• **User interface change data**
═══

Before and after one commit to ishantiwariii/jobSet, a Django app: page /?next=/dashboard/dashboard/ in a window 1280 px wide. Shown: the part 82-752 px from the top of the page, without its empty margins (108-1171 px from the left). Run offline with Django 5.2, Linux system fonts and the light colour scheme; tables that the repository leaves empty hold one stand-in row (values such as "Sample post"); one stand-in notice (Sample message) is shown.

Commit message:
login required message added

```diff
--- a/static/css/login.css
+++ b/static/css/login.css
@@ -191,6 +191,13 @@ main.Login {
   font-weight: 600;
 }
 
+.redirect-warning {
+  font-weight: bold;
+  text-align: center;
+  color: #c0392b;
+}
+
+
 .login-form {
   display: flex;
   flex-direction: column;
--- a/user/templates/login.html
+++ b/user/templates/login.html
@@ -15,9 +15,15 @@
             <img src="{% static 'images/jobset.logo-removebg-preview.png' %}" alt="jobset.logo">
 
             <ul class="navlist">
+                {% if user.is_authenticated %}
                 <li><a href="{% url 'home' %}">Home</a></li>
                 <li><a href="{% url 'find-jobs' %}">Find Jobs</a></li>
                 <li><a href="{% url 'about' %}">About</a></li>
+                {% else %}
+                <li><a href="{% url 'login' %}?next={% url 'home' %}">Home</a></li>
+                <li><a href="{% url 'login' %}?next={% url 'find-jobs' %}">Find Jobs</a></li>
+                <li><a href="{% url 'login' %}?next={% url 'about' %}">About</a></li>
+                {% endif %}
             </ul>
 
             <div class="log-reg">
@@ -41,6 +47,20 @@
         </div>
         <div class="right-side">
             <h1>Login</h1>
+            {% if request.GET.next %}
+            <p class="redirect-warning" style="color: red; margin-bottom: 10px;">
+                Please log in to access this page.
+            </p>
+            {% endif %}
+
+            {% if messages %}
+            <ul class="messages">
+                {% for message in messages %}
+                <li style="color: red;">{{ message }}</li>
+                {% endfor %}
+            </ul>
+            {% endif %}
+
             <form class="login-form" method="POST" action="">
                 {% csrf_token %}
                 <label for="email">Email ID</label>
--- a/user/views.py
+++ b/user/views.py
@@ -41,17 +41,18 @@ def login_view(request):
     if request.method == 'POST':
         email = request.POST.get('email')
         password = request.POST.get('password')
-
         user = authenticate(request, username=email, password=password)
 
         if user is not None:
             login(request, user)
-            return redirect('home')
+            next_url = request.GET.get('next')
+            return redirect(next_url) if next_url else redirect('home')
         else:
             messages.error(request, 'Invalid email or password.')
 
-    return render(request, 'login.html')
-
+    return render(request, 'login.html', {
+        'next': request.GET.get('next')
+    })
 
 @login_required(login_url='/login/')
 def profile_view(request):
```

═══

• **Exercise prompt**
Locate the lines above that contain "color" and copy them.

• **Answer box**
+  color: #c0392b;
+            <p class="redirect-warning" style="color: red; margin-bottom: 10px;">
+                <li style="color: red;">{{ message }}</li>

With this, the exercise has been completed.